:: What you need to do ::
Every record below should be repeated exactly. Omit the pictures.

(Record set Opens)

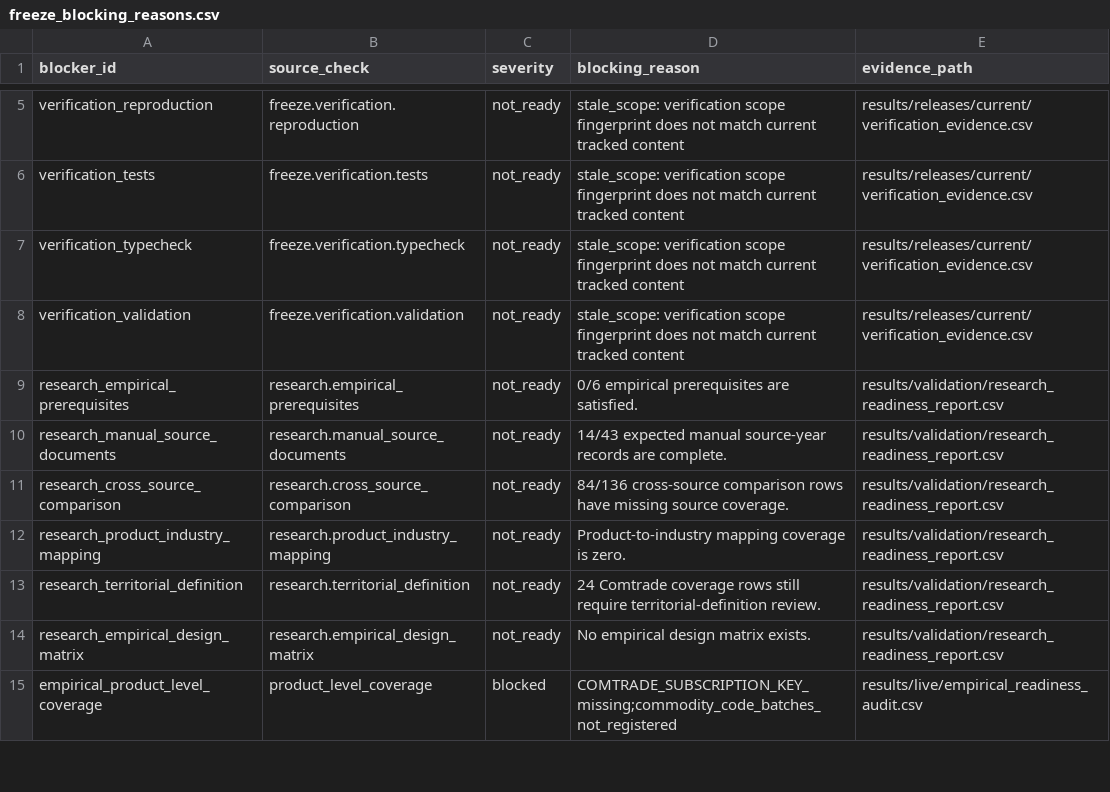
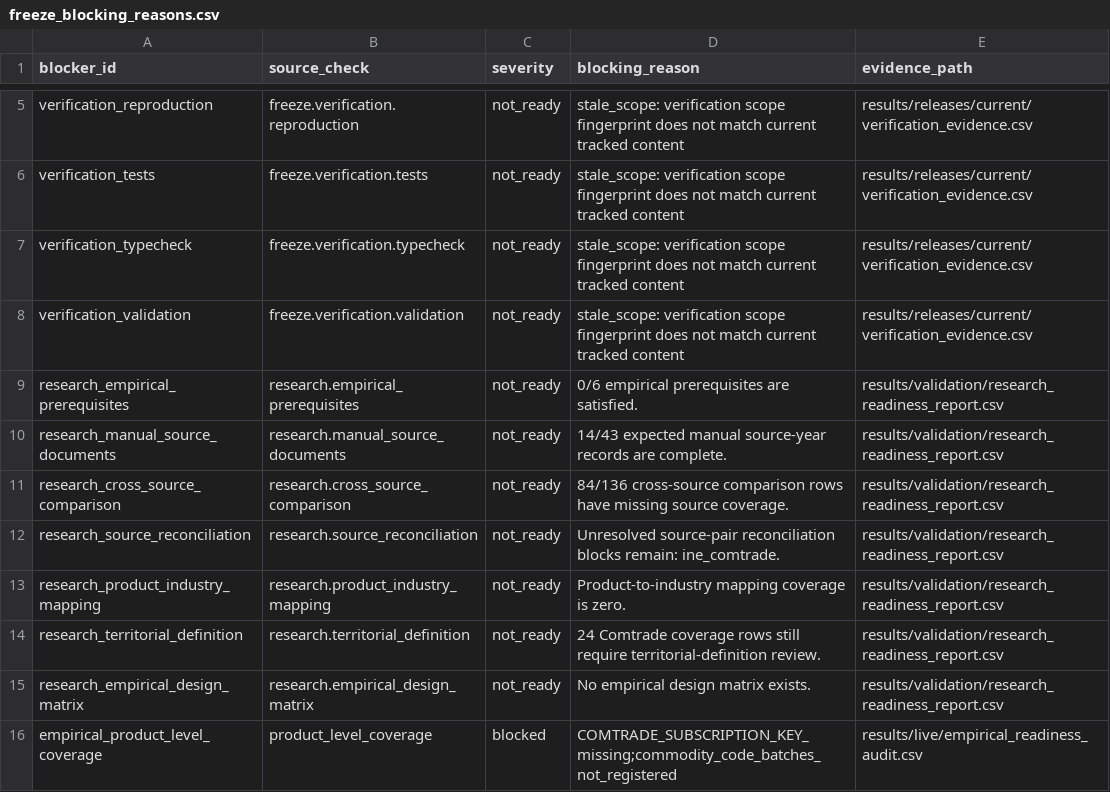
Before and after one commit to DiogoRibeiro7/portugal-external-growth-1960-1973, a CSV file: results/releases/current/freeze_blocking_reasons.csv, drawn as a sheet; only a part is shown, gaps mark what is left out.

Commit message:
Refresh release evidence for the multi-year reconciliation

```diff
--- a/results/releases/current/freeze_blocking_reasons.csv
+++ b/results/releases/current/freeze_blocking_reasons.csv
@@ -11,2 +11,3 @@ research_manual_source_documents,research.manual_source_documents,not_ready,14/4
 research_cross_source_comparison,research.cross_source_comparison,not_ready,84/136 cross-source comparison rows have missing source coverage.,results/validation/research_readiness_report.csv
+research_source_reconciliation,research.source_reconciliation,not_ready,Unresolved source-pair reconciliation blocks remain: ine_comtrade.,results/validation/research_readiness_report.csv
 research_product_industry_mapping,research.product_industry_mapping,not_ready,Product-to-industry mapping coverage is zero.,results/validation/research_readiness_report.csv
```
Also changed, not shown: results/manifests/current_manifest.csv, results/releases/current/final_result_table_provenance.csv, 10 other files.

(Record set Closes)

:: Completed task ::
Before and after one commit to DiogoRibeiro7/portugal-external-growth-1960-1973, a CSV file: results/releases/current/freeze_blocking_reasons.csv, drawn as a sheet; only a part is shown, gaps mark what is left out.

Commit message:
Refresh release evidence for the multi-year reconciliation

```diff
--- a/results/releases/current/freeze_blocking_reasons.csv
+++ b/results/releases/current/freeze_blocking_reasons.csv
@@ -11,2 +11,3 @@ research_manual_source_documents,research.manual_source_documents,not_ready,14/4
 research_cross_source_comparison,research.cross_source_comparison,not_ready,84/136 cross-source comparison rows have missing source coverage.,results/validation/research_readiness_report.csv
+research_source_reconciliation,research.source_reconciliation,not_ready,Unresolved source-pair reconciliation blocks remain: ine_comtrade.,results/validation/research_readiness_report.csv
 research_product_industry_mapping,research.product_industry_mapping,not_ready,Product-to-industry mapping coverage is zero.,results/validation/research_readiness_report.csv
```
Also changed, not shown: results/manifests/current_manifest.csv, results/releases/current/final_result_table_provenance.csv, 10 other files.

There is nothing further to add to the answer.